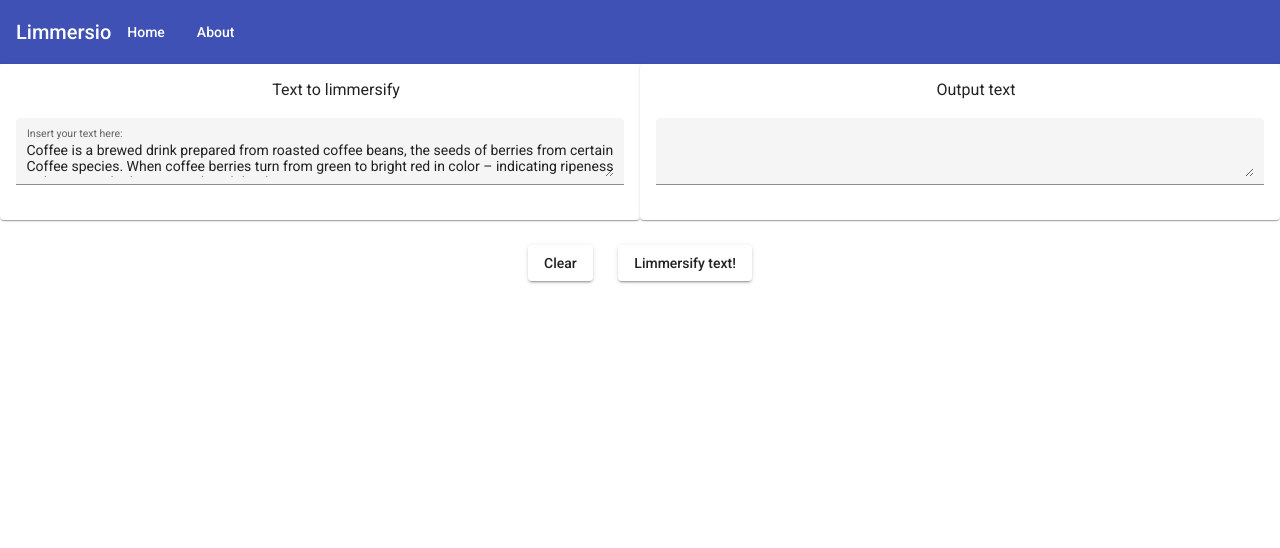
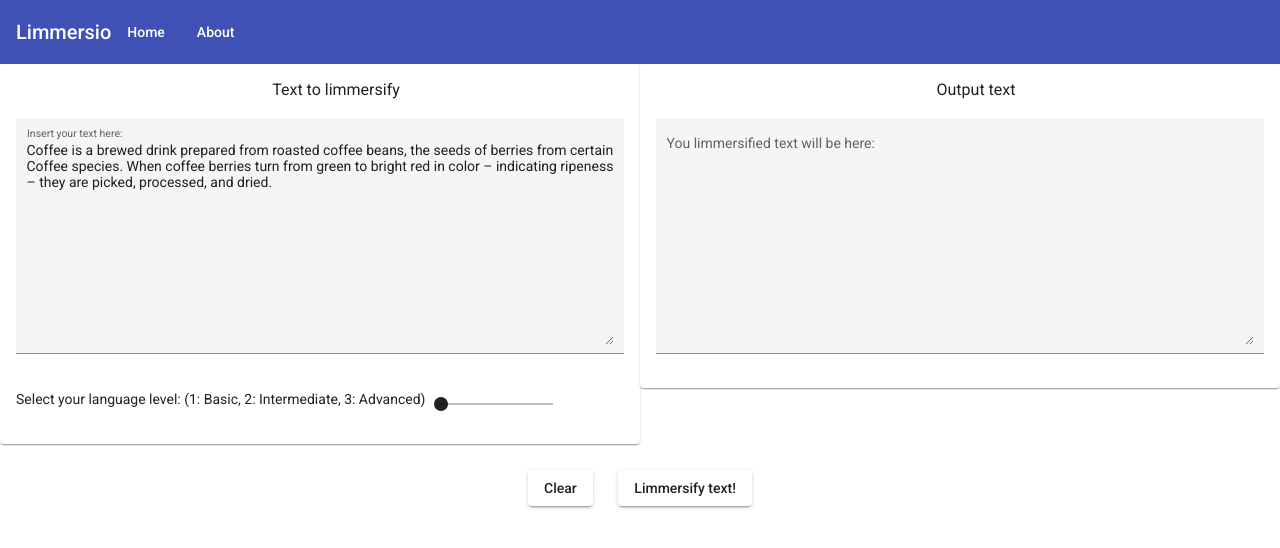
Before and after one commit to hugoib/limmersio, an Angular app in the folder frontend/: page /home in a window 1280 px wide. Shown: the top 548 px of the page. Built offline with nearby package versions, Linux system fonts and the light colour scheme.

Commit message:
Fixed linting issues in FE

```diff
--- a/frontend/src/app/app.module.ts
+++ b/frontend/src/app/app.module.ts
@@ -16,7 +16,7 @@ import {MatButtonModule} from '@angular/material/button';
 import {MatInputModule} from '@angular/material/input';
 import {MatFormFieldModule} from '@angular/material/form-field';
 import { FormsModule } from '@angular/forms';
-
+import {MatSliderModule} from '@angular/material/slider';
 import {FlexLayoutModule} from '@angular/flex-layout';
 
 @NgModule({
@@ -38,7 +38,8 @@ import {FlexLayoutModule} from '@angular/flex-layout';
     FlexLayoutModule,
     MatInputModule,
     MatFormFieldModule,
-    FormsModule
+    FormsModule,
+    MatSliderModule
   ],
   providers: [],
   bootstrap: [AppComponent]
--- a/frontend/src/app/home/home.component.css
+++ b/frontend/src/app/home/home.component.css
@@ -24,6 +24,7 @@
     left:       0;
     position:   fixed;
   }
+
 .centerSpinner {
     position: absolute;
     top: 50%;
@@ -32,3 +33,11 @@
     -webkit-transform: translateX(-50%) translateY(-50%);
     transform: translateX(-50%) translateY(-50%);
 }
+
+.example-margin {
+  margin: 8px;
+}
+
+.text-area{
+  height:200px;
+}
--- a/frontend/src/app/home/home.component.html
+++ b/frontend/src/app/home/home.component.html
@@ -14,8 +14,11 @@
                 <mat-card-content>
                   <mat-form-field appearance="fill" class="input-text">
                     <mat-label>Insert your text here:</mat-label>
-                    <textarea matInput [(ngModel)]="inputText">{{inputText}}</textarea>
+                    <textarea class="text-area" matInput [(ngModel)]="inputText">{{inputText}}</textarea>
                   </mat-form-field>
+                  <mat-label>Select your language level: (1: Basic, 2: Intermediate, 3: Advanced)</mat-label>
+                  <mat-slider class="example-margin" [max]="3" [min]="1" [step]="1" [thumbLabel]="true" [tickInterval]="1" [(ngModel)]="selectedLevelSlider">
+                  </mat-slider>
                 </mat-card-content>
               </mat-card>
         </div>
@@ -33,8 +36,8 @@
               <br>
               <mat-card-content>
                 <mat-form-field appearance="fill" class="input-text">
-                  <mat-label></mat-label>
-                  <textarea matInput [(ngModel)]="outputText">{{outputText}}</textarea>
+                  <mat-label>You limmersified text will be here:</mat-label>
+                  <textarea class="text-area" matInput [(ngModel)]="outputText">{{outputText}}</textarea>
                 </mat-form-field>
               </mat-card-content>
             </mat-card>
--- a/frontend/src/app/home/home.component.ts
+++ b/frontend/src/app/home/home.component.ts
@@ -16,6 +16,7 @@ export class HomeComponent implements OnInit, OnDestroy {
 
   inputText = 'Coffee is a brewed drink prepared from roasted coffee beans, the seeds of berries from certain Coffee species. When coffee berries turn from green to bright red in color – indicating ripeness – they are picked, processed, and dried. ';
   outputText = '';
+  selectedLevelSlider = 1;
   spinnerWait: boolean;
 
   ngOnInit() {
@@ -27,25 +28,26 @@ export class HomeComponent implements OnInit, OnDestroy {
   }
 
   public clear() {
-    this.inputText = 'Coffee is a brewed drink prepared from roasted coffee beans, the seeds of berries from certain Coffee species';
+    this.inputText = '';
     this.outputText = '';
   }
 
   public formJSON() {
-    var data = '{ ' +
+    const level = ['a', 'b', 'c'];
+    const data = '{ ' +
         '"text": "' + this.inputText + '", ' +
-        '"level":  "' + 'a' +
+        '"level":  "' + level[this.selectedLevelSlider - 1 ] +
          '"}';
-    var paramsJSON = JSON.parse(data);
-    console.log(paramsJSON)
+    const paramsJSON = JSON.parse(data);
+    console.log(paramsJSON);
     return paramsJSON;
 }
 
   public limmersify() {
     this.spinnerWait = true;
 
-    var requestBody = this.formJSON();
-
+    const requestBody = this.formJSON();
+    if (this.inputText !== ''){
       this.dataService.sendGetRequest(requestBody).pipe(takeUntil(this.destroy$)).subscribe(data => {
         this.spinnerWait = false;
         console.log(data);
@@ -55,4 +57,9 @@ export class HomeComponent implements OnInit, OnDestroy {
           this.spinnerWait = false;
         });
     }
+    else{
+      this.spinnerWait = false;
+      alert('Please insert text.');
     }
+  }
+}
```
Lines whose indentation alone changed are shown as unchanged.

*Prompt:*
Leave the images out as you retype each line of the material exactly.

*Response:*
Before and after one commit to hugoib/limmersio, an Angular app in the folder frontend/: page /home in a window 1280 px wide. Shown: the top 548 px of the page. Built offline with nearby package versions, Linux system fonts and the light colour scheme.

Commit message:
Fixed linting issues in FE

```diff
--- a/frontend/src/app/app.module.ts
+++ b/frontend/src/app/app.module.ts
@@ -16,7 +16,7 @@ import {MatButtonModule} from '@angular/material/button';
 import {MatInputModule} from '@angular/material/input';
 import {MatFormFieldModule} from '@angular/material/form-field';
 import { FormsModule } from '@angular/forms';
-
+import {MatSliderModule} from '@angular/material/slider';
 import {FlexLayoutModule} from '@angular/flex-layout';
 
 @NgModule({
@@ -38,7 +38,8 @@ import {FlexLayoutModule} from '@angular/flex-layout';
     FlexLayoutModule,
     MatInputModule,
     MatFormFieldModule,
-    FormsModule
+    FormsModule,
+    MatSliderModule
   ],
   providers: [],
   bootstrap: [AppComponent]
--- a/frontend/src/app/home/home.component.css
+++ b/frontend/src/app/home/home.component.css
@@ -24,6 +24,7 @@
     left:       0;
     position:   fixed;
   }
+
 .centerSpinner {
     position: absolute;
     top: 50%;
@@ -32,3 +33,11 @@
     -webkit-transform: translateX(-50%) translateY(-50%);
     transform: translateX(-50%) translateY(-50%);
 }
+
+.example-margin {
+  margin: 8px;
+}
+
+.text-area{
+  height:200px;
+}
--- a/frontend/src/app/home/home.component.html
+++ b/frontend/src/app/home/home.component.html
@@ -14,8 +14,11 @@
                 <mat-card-content>
                   <mat-form-field appearance="fill" class="input-text">
                     <mat-label>Insert your text here:</mat-label>
-                    <textarea matInput [(ngModel)]="inputText">{{inputText}}</textarea>
+                    <textarea class="text-area" matInput [(ngModel)]="inputText">{{inputText}}</textarea>
                   </mat-form-field>
+                  <mat-label>Select your language level: (1: Basic, 2: Intermediate, 3: Advanced)</mat-label>
+                  <mat-slider class="example-margin" [max]="3" [min]="1" [step]="1" [thumbLabel]="true" [tickInterval]="1" [(ngModel)]="selectedLevelSlider">
+                  </mat-slider>
                 </mat-card-content>
               </mat-card>
         </div>
@@ -33,8 +36,8 @@
               <br>
               <mat-card-content>
                 <mat-form-field appearance="fill" class="input-text">
-                  <mat-label></mat-label>
-                  <textarea matInput [(ngModel)]="outputText">{{outputText}}</textarea>
+                  <mat-label>You limmersified text will be here:</mat-label>
+                  <textarea class="text-area" matInput [(ngModel)]="outputText">{{outputText}}</textarea>
                 </mat-form-field>
               </mat-card-content>
             </mat-card>
--- a/frontend/src/app/home/home.component.ts
+++ b/frontend/src/app/home/home.component.ts
@@ -16,6 +16,7 @@ export class HomeComponent implements OnInit, OnDestroy {
 
   inputText = 'Coffee is a brewed drink prepared from roasted coffee beans, the seeds of berries from certain Coffee species. When coffee berries turn from green to bright red in color – indicating ripeness – they are picked, processed, and dried. ';
   outputText = '';
+  selectedLevelSlider = 1;
   spinnerWait: boolean;
 
   ngOnInit() {
@@ -27,25 +28,26 @@ export class HomeComponent implements OnInit, OnDestroy {
   }
 
   public clear() {
-    this.inputText = 'Coffee is a brewed drink prepared from roasted coffee beans, the seeds of berries from certain Coffee species';
+    this.inputText = '';
     this.outputText = '';
   }
 
   public formJSON() {
-    var data = '{ ' +
+    const level = ['a', 'b', 'c'];
+    const data = '{ ' +
         '"text": "' + this.inputText + '", ' +
-        '"level":  "' + 'a' +
+        '"level":  "' + level[this.selectedLevelSlider - 1 ] +
          '"}';
-    var paramsJSON = JSON.parse(data);
-    console.log(paramsJSON)
+    const paramsJSON = JSON.parse(data);
+    console.log(paramsJSON);
     return paramsJSON;
 }
 
   public limmersify() {
     this.spinnerWait = true;
 
-    var requestBody = this.formJSON();
-
+    const requestBody = this.formJSON();
+    if (this.inputText !== ''){
       this.dataService.sendGetRequest(requestBody).pipe(takeUntil(this.destroy$)).subscribe(data => {
         this.spinnerWait = false;
         console.log(data);
@@ -55,4 +57,9 @@ export class HomeComponent implements OnInit, OnDestroy {
           this.spinnerWait = false;
         });
     }
+    else{
+      this.spinnerWait = false;
+      alert('Please insert text.');
     }
+  }
+}
```
Lines whose indentation alone changed are shown as unchanged.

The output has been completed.